Roughly a year after Brazilian doctors and researchers first suspected a link between a spate of alarming birth defects and the Zika virus, a cadre of potential vaccines are now headed for testing in humans. The flurry of action—at breakneck speed compared with most vaccine development—shows how a health emergency and a guaranteed global market can prod this process to move a lot faster than usual, with streamlined approvals and millions of dollars in government support.
The first candidate Zika vaccine is headed for the earliest stages of human trials in the next few weeks. By August a similar vaccine backed by the National Institutes of Health is expected to begin testing among human volunteers. And by winter several more vaccine candidates that employ various forms of the virus are slated for human testing, supported by funds from the NIH. “This is all good news,” says Anthony Fauci, director of the National Institute of Allergy and Infectious Diseases. “What we want is to have multiple candidates out there. Many vaccines go into phase I trials and never make it.” There is currently no Zika vaccine, so preventing mosquito bites and using condoms—the virus can also be spread by human sexual contact—remain the predominant ways to combat its spread.

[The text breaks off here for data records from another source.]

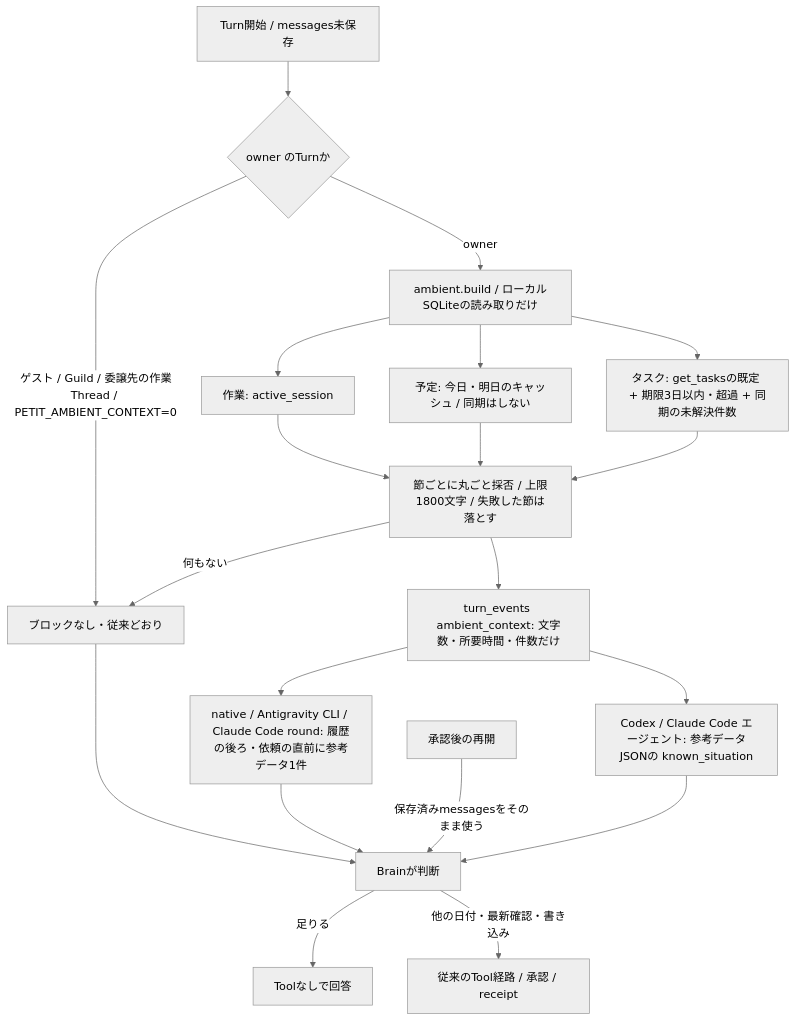
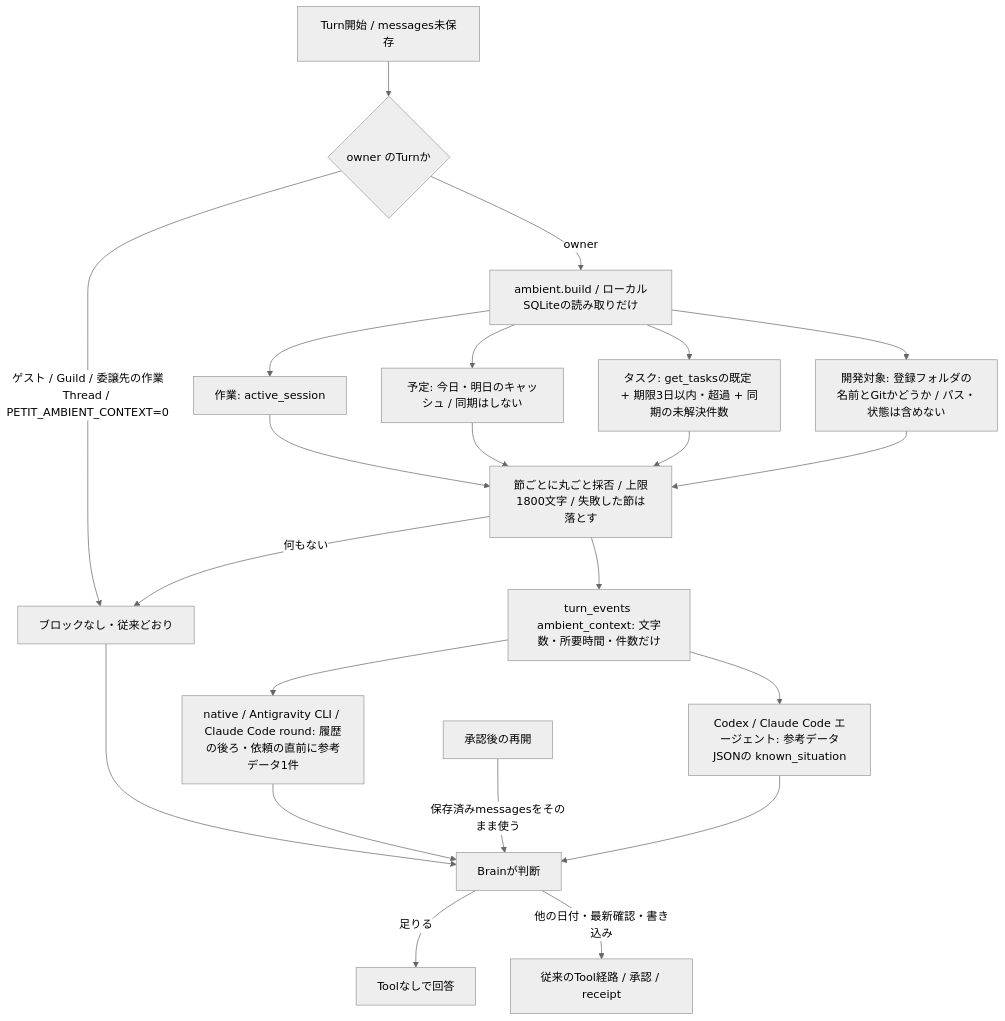
One commit to Soso2e/PETIT changed the third of 46 diagrams in docs/runtime-flows.md. Above: the diagram before and after it, drawn with Mermaid (neutral theme). The commit also changed 9 other files, not shown here.

````diff
--- a/docs/runtime-flows.md
+++ b/docs/runtime-flows.md
@@ -45,22 +45,24 @@
 ```mermaid
 flowchart TD
     Turn[Turn開始 / messages未保存] --> Gate{owner のTurnか}
     Gate -->|ゲスト / Guild / 委譲先の作業Thread / PETIT_AMBIENT_CONTEXT=0| None[ブロックなし・従来どおり]
     Gate -->|owner| Build[ambient.build / ローカルSQLiteの読み取りだけ]
     Build --> Work[作業: active_session]
     Build --> Schedule[予定: 今日・明日のキャッシュ / 同期はしない]
     Build --> Tasks[タスク: get_tasksの既定 + 期限3日以内・超過 + 同期の未解決件数]
+    Build --> Dev[開発対象: 登録フォルダの名前とGitかどうか / パス・状態は含めない]
+    Dev --> Budget
     Work --> Budget[節ごとに丸ごと採否 / 上限1800文字 / 失敗した節は落とす]
     Schedule --> Budget
     Tasks --> Budget
     Budget -->|何もない| None
     Budget --> Event[turn_events ambient_context: 文字数・所要時間・件数だけ]
     Event --> Native[native / Antigravity CLI / Claude Code round: 履歴の後ろ・依頼の直前に参考データ1件]
     Event --> External[Codex / Claude Code エージェント: 参考データJSONの known_situation]
     Native --> Brain[Brainが判断]
     External --> Brain
     None --> Brain
     Brain -->|足りる| Reply[Toolなしで回答]
     Brain -->|他の日付・最新確認・書き込み| Tools[従来のTool経路 / 承認 / receipt]
     Approval[承認後の再開] -->|保存済みmessagesをそのまま使う| Brain
 ```
````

The first vaccine to receive the green light for human trials is a product from Pennsylvania-based Inovio Pharmaceuticals. Unlike any other vaccine designed for human use, this product would be a DNA vaccine that only contains a particular part of the pathogen (rather than a vaccine with an inactivated live or dead virus, for example). This vaccine would include a circular plasmid of DNA with the genes of specific proteins of the Zika virus inserted into it, and its effect will be similar to that of an inactivated vaccine—making the virus unable to copy itself. This synthetic vaccine will hopefully trigger in recipients an antibody response that will help fight off any Zika virus it encounters.
The catch is that DNA molecules are relatively large, making it difficult for such a vaccine to breach cellular membranes. To help it do so the vaccination would need to be administered along with very low-voltage electrical shocks—something that would have to be accepted by recipients and available in lower- and higher-resource communities alike.
Furthermore, there is no DNA vaccine currently licensed for use among humans. Yet there is reason for optimism: the NIH has already developed a DNA vaccine against the West Nile virus that appeared promising in early human studies (although ultimately the NIH could not find a commercial partner to take that vaccine forward).
In the coming weeks Inovio expects to test its vaccine on 40 human volunteers across three sites in North America. If it appears safe, Inovio plans to test its efficacy in field trials among Zika-affected populations in the Caribbean later this year, says Inovio CEO Joseph Kim.
Meanwhile the NIH’s product—also a DNA virus—will soon be tested among 80 human volunteers in Bethesda, Md. The product is “quite similar” to Inovio’s, Fauci says. Yet small differences could make one successful whereas the other might fail or be less effective. “You really can’t know what will have more immunogenicity until they get into trials, and that’s why we are testing them,” Fauci adds. If the NIH inoculation proves safe, it will then move to the next stage of trials in the Caribbean and South America—if the months-old budget request for emergency Zika funding clears Congress, he says.
But in the coming months other candidate vaccines will also be jockeying for attention. One product will employ a killed version of the Zika virus to spark an antibody response in its recipients. Another, developed by the Butantan Institute in Brazil, taps weakened forms of live Zika virus alongside dengue virus to make a vaccine against Zika, Fauci says. (The vaccine would take a dengue virus and genetically engineer it to include genes that encode for Zika proteins.)
In this early-stage testing, however, one big safety question will not be answered: If the vaccine may inadvertently trigger Guillain–Barré syndrome, a rare autoimmune ailment that can cause temporary paralysis (see related story). By some estimates one in 5,000 Zika patients develops GBS, but the question of whether the vaccine—which would contain some viral DNA if not the whole virus—will also cause this rare side effect will not be adequately answered in small trials that contain less than 100 volunteers. Instead, it will only become apparent in later-stage large trials.
Yet the timeline for such large trials remains murky at best. Even amid this fast-paced launch of early human tests, predicting exactly how long it would take to get an effective vaccine through large-scale trials, and to manufacture and deploy millions of doses remains a guessing game. “It really depends on the regulatory environment and cooperation as well as the urgency from the field,” Kim says.